What the exercise asks. With the string "Derive" as the filter, copy each matching line from the records.

[Before and after images]
● ● ●
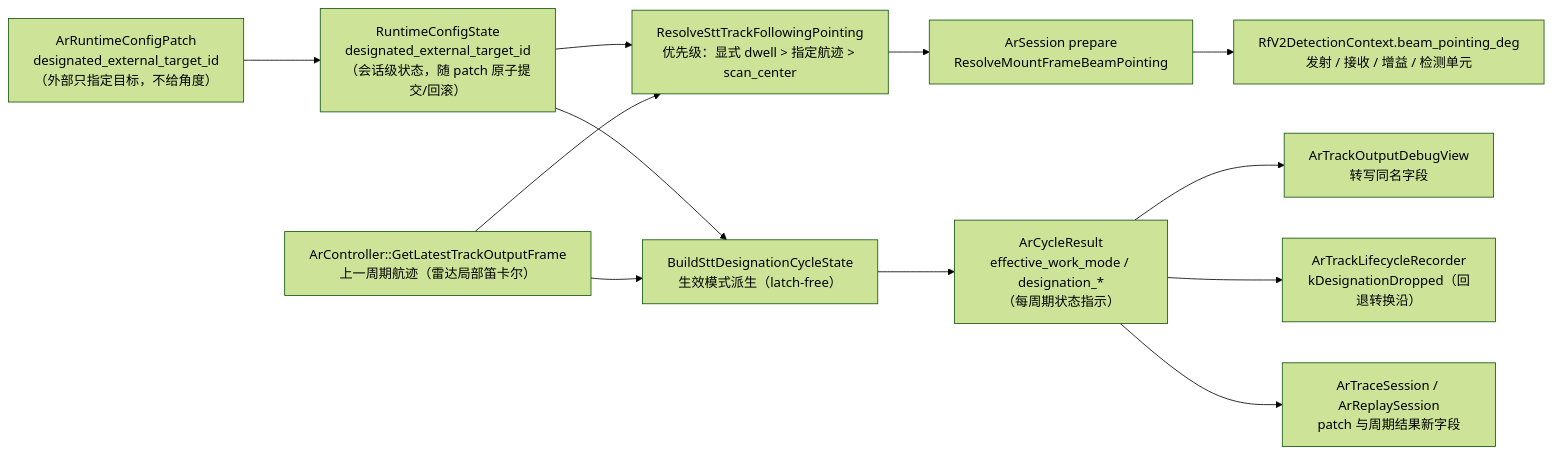
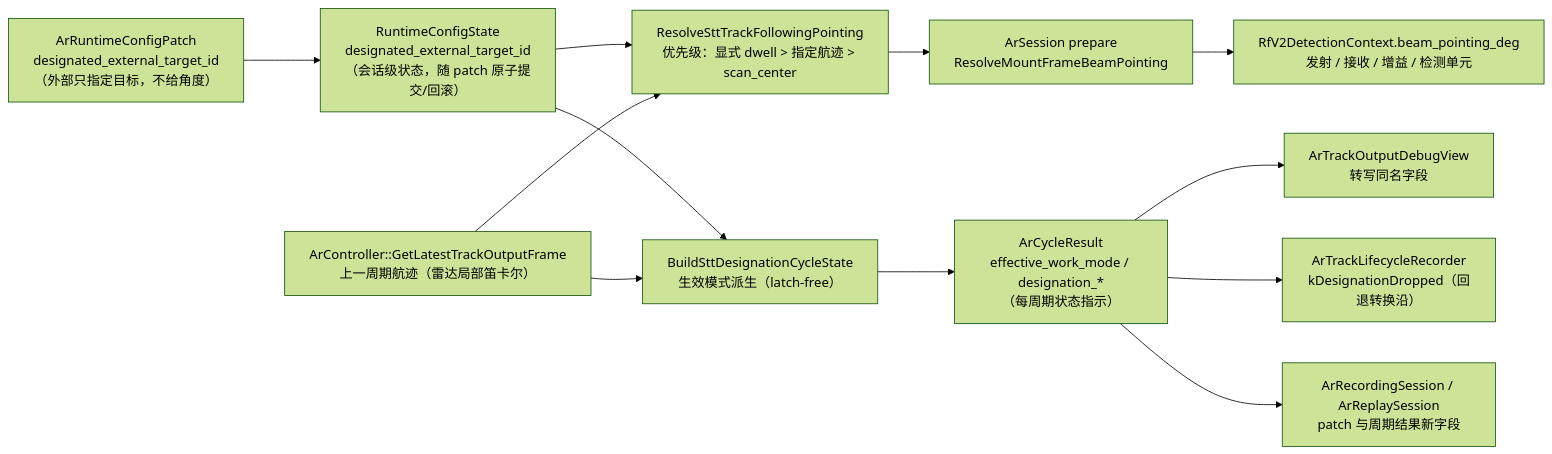
Before and after one commit to boilwater-3/1q: the fifth of 6 diagrams in docs/airborne_radar/data-flow.md, drawn with Mermaid (forest theme). The commit also changed other lines of this file and 100 other files, not shown here.

````diff
--- a/docs/airborne_radar/data-flow.md
+++ b/docs/airborne_radar/data-flow.md
@@ -275,26 +275,26 @@
 ```mermaid
 flowchart LR
   Patch["ArRuntimeConfigPatch\ndesignated_external_target_id\n（外部只指定目标，不给角度）"]
   State["RuntimeConfigState\ndesignated_external_target_id\n（会话级状态，随 patch 原子提交/回滚）"]
   Tracks["ArController::GetLatestTrackOutputFrame\n上一周期航迹（雷达局部笛卡尔）"]
   Resolve["ResolveSttTrackFollowingPointing\n优先级：显式 dwell > 指定航迹 > scan_center"]
   Prepare["ArSession prepare\nResolveMountFrameBeamPointing"]
   Rf["RfV2DetectionContext.beam_pointing_deg\n发射 / 接收 / 增益 / 检测单元"]
   Derive["BuildSttDesignationCycleState\n生效模式派生（latch-free）"]
   Result["ArCycleResult\neffective_work_mode / designation_*\n（每周期状态指示）"]
   View["ArTrackOutputDebugView\n转写同名字段"]
   Recorder["ArTrackLifecycleRecorder\nkDesignationDropped（回退转换沿）"]
-  Replay["ArTraceSession / ArReplaySession\npatch 与周期结果新字段"]
+  Replay["ArRecordingSession / ArReplaySession\npatch 与周期结果新字段"]
 
   Patch --> State
   State --> Resolve
   Tracks --> Resolve
   Resolve --> Prepare
   Prepare --> Rf
   State --> Derive
   Tracks --> Derive
   Derive --> Result
   Result --> View
   Result --> Recorder
   Result --> Replay
 ```
````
● ● ●
Response to the exercise.
   Derive["BuildSttDesignationCycleState\n生效模式派生（latch-free）"]
   State --> Derive
   Tracks --> Derive
   Derive --> Result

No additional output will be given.